In 31 years as a police officer, Kevin Austin has seen a lot. But the former police officer said he was amazed at the resilience of the people affected by the recent Washington State landslide, which killed more than 40 people.
Kevin, an American Red Cross Silicon Valley Chapter volunteer, said emotions were running high when he arrived in Darrington, Washington, a community of less than 1,400.
“It was a week after the slide, and they were still waiting for word on their loved ones. They were probably also experiencing survivor guilt.”
Kevin said one individual survived through sheer luck. “This lady was driving down a road that was later destroyed, and stopped for gas. A few minutes later, that road was wiped out. That delay saved her life,” he said. “Talking with these people was very emotional.”
Kevin, who retired from the Campbell, California police department in 2004 with the rank of Sergeant, said he became a volunteer with the Red Cross following his retirement from the police department. “I’m lucky enough to be retired and I still wanted to help people.”

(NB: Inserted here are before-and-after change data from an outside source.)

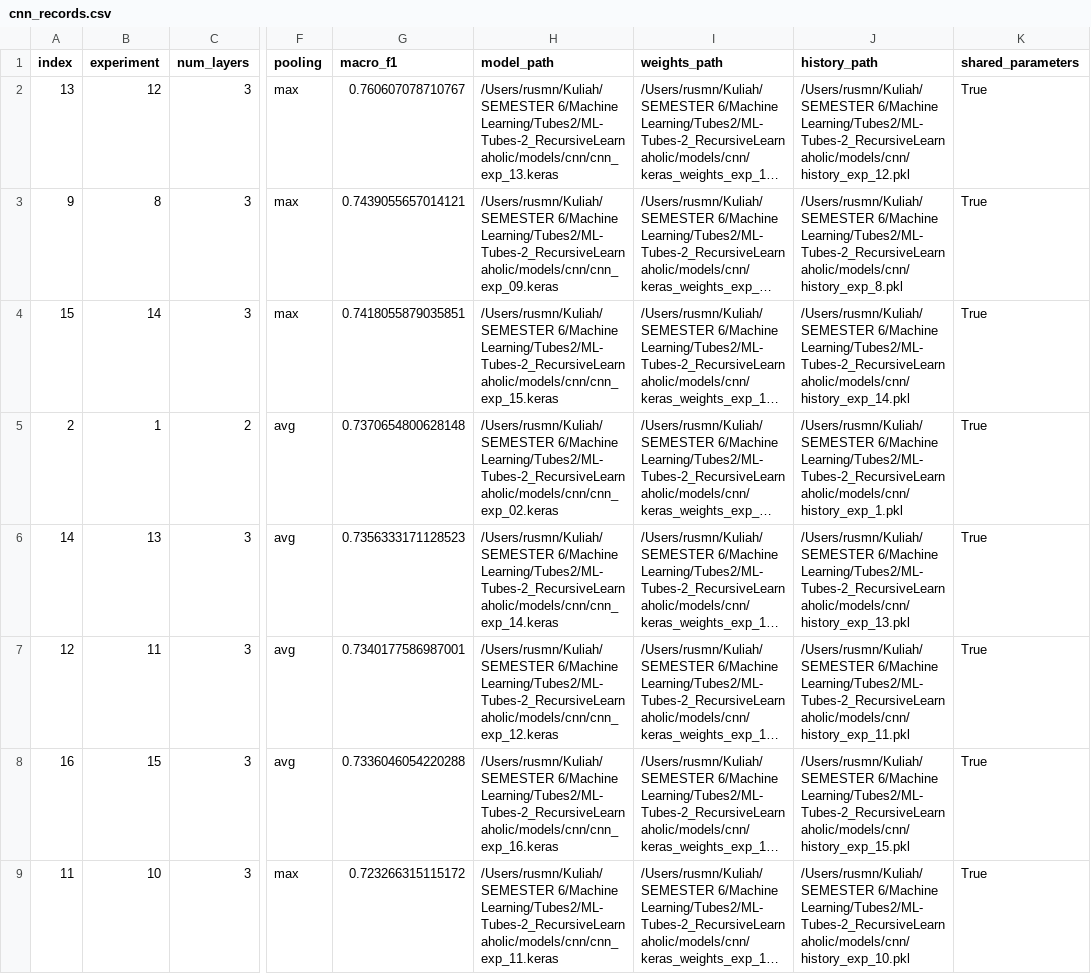
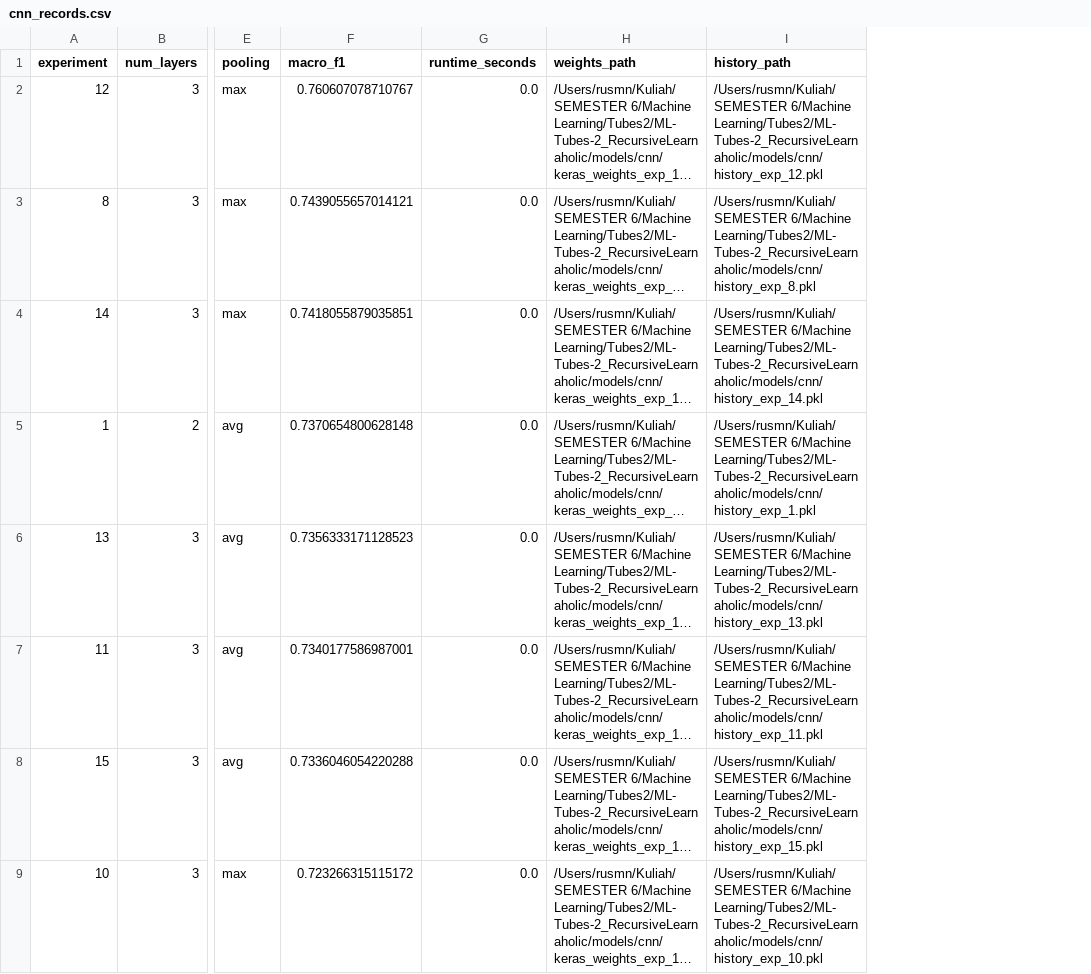
Before and after one commit to Rusmn/ML-Tubes-2_RecursiveLearnaholic, a CSV file: reports/tables/cnn_records.csv, drawn as a sheet; only a part is shown, gaps mark what is left out; long unchanged cells end in …; removed rows and columns are numbered as before the commit, all else as after; the diff names each change by its address in the sheet, - before the commit and + after, or states it on an @@ line.

```diff
--- a/reports/tables/cnn_records.csv
+++ b/reports/tables/cnn_records.csv
-column A (index), rows 2-9: 13 | 9 | 15 | 2 | 14 | 12 | 16 | 11
-column H (model_path), rows 2-9: /Users/rusmn/Kuliah/SEMESTER 6/Machine Learning/Tubes2/ML-Tubes-2_RecursiveLearnaholic/models/cnn/cnn_exp_13.keras | /Users/rusmn/Kuliah/SEMESTER 6/Machine Learning/Tubes2/ML-Tubes-2_RecursiveLearnaholic/models/cnn/cnn_exp_09.keras | /Users/rusmn/Kuliah/SEMESTER 6/Machine Learning/Tubes2/ML-Tubes-2_RecursiveLearnaholic/models/cnn/cnn_exp_15.keras | /Users/rusmn/Kuliah/SEMESTER 6/Machine Learning/Tubes2/ML-Tubes-2_RecursiveLearnaholic/models/cnn/cnn_exp_02.keras | /Users/rusmn/Kuliah/SEMESTER 6/Machine Learning/Tubes2/ML-Tubes-2_RecursiveLearnaholic/models/cnn/cnn_exp_14.keras | /Users/rusmn/Kuliah/SEMESTER 6/Machine Learning/Tubes2/ML-Tubes-2_RecursiveLearnaholic/models/cnn/cnn_exp_12.keras | /Users/rusmn/Kuliah/SEMESTER 6/Machine Learning/Tubes2/ML-Tubes-2_RecursiveLearnaholic/models/cnn/cnn_exp_16.keras | /Users/rusmn/Kuliah/SEMESTER 6/Machine Learning/Tubes2/ML-Tubes-2_RecursiveLearnaholic/models/cnn/cnn_exp_11.keras
+column G (runtime_seconds), rows 2-9: all 0.0
-column K (shared_parameters), rows 2-9: all True
```
Also changed, not shown: reports/tables/cnn_manual_comparison.csv, reports/tables/rnn/caption_all_keras_variations.csv, 43 other files.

“I teach at the Police Academy, but I wanted more” said the nine-year veteran of the Silicon Valley Chapter, who has deployed to disasters across the nation seven times since 2005, and also responds to local Disaster Assistance Team (DAT) calls.
Kevin is a Red Cross Life Safety & Asset Protection (LSAP) specialist, one of the lesser known jobs in the Red Cross field. LSAP volunteers provide technical expertise and guidance on life safety and asset protection issues during a disaster relief operation.
“We work closely with law enforcement. My experience as a police officer is an asset in this job,” he said. “I speak their language and don’t try to tell them what to do.” Kevin said his duties included daily inspections, liaison with law enforcement and fire officials, troubleshooting, and making public relations contacts.
Kevin said he experienced a gamut of housing during his deployment, including hallways, churches, shelters, hotels, and even a forestry bunkhouse. He spent the first week of his deployment in Everett, Washington, on the east side of the gigantic mudslide. Later he moved to Marysville, a town of about 12,000 residents on the west side of the slide.
“These communities are very small. Everyone knows everybody, and there is a lot of suffering going on,” Kevin said.
Asked about what he has leaned through his volunteer experience, Kevin said “it reaffirmed my belief that Americans are great people, especially under tough conditions. And that the Red Cross is amazing.”
Asked for his advice to new volunteers when they deploy the first time, Kevin said “it’s a great experience, but you must be flexible, patient, willing to work long hours, and be able to roll with a variety of changes and personalities.”